→ Work task:
Copy out every line of the listing in which "docs" appears.

→ Given records:
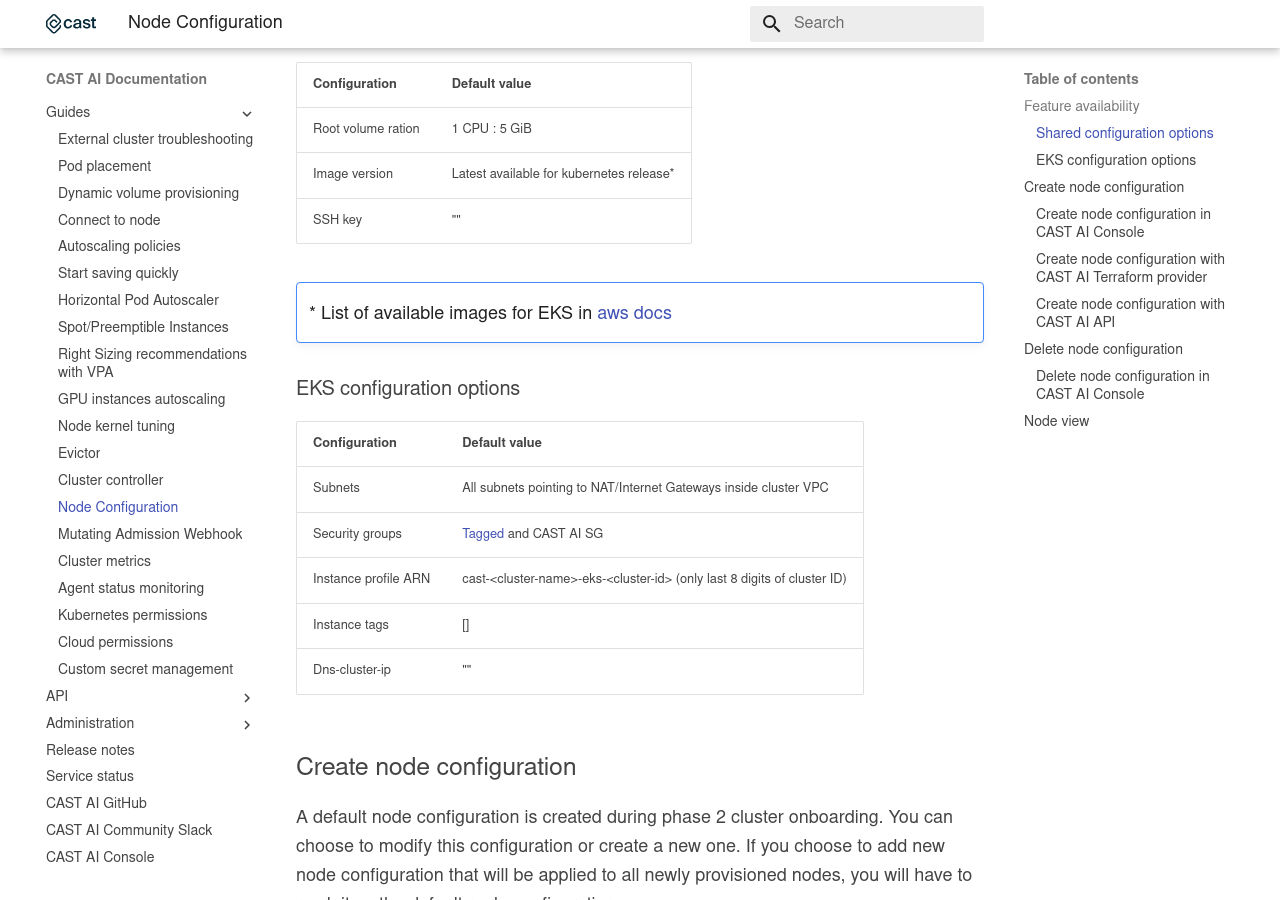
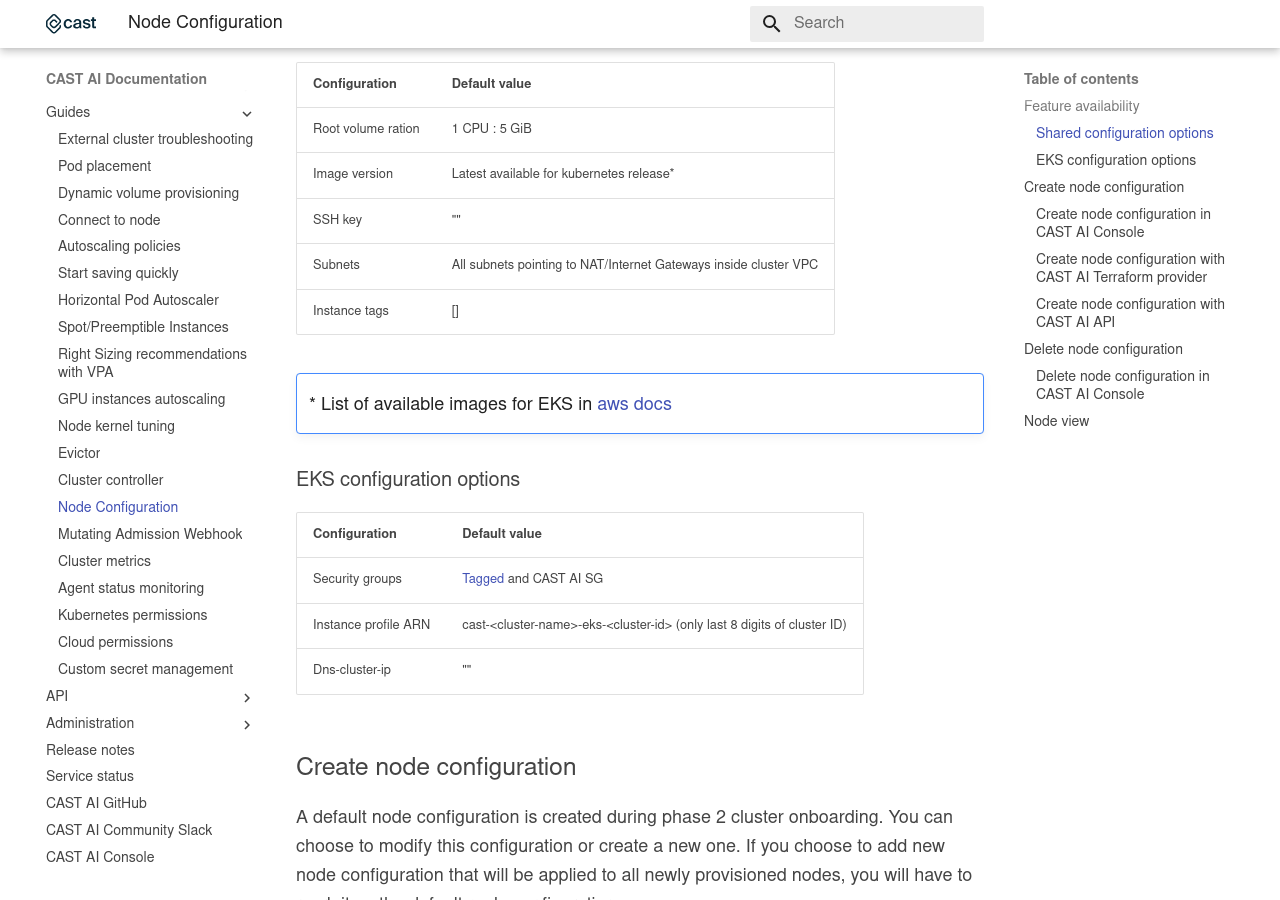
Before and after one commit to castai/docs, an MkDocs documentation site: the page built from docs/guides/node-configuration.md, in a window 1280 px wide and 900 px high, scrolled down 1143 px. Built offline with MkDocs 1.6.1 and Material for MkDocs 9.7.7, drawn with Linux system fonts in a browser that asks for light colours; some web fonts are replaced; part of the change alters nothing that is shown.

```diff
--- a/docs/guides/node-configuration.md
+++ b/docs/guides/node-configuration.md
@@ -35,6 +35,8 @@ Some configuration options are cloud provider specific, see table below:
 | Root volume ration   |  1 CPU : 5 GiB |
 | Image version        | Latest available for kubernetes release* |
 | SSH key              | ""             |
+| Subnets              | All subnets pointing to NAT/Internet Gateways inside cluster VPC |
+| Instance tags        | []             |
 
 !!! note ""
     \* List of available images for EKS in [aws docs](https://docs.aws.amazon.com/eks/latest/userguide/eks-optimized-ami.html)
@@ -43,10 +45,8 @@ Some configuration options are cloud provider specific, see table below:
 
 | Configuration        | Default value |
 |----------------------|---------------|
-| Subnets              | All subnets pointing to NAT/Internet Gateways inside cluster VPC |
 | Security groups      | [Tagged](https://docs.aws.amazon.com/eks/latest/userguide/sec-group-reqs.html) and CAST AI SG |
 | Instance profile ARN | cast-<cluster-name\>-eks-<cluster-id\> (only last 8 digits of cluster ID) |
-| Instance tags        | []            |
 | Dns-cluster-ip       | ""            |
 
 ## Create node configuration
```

→ Task output:
Before and after one commit to castai/docs, an MkDocs documentation site: the page built from docs/guides/node-configuration.md, in a window 1280 px wide and 900 px high, scrolled down 1143 px. Built offline with MkDocs 1.6.1 and Material for MkDocs 9.7.7, drawn with Linux system fonts in a browser that asks for light colours; some web fonts are replaced; part of the change alters nothing that is shown.
--- a/docs/guides/node-configuration.md
+++ b/docs/guides/node-configuration.md
     \* List of available images for EKS in [aws docs](https://docs.aws.amazon.com/eks/latest/userguide/eks-optimized-ami.html)
 | Security groups      | [Tagged](https://docs.aws.amazon.com/eks/latest/userguide/sec-group-reqs.html) and CAST AI SG |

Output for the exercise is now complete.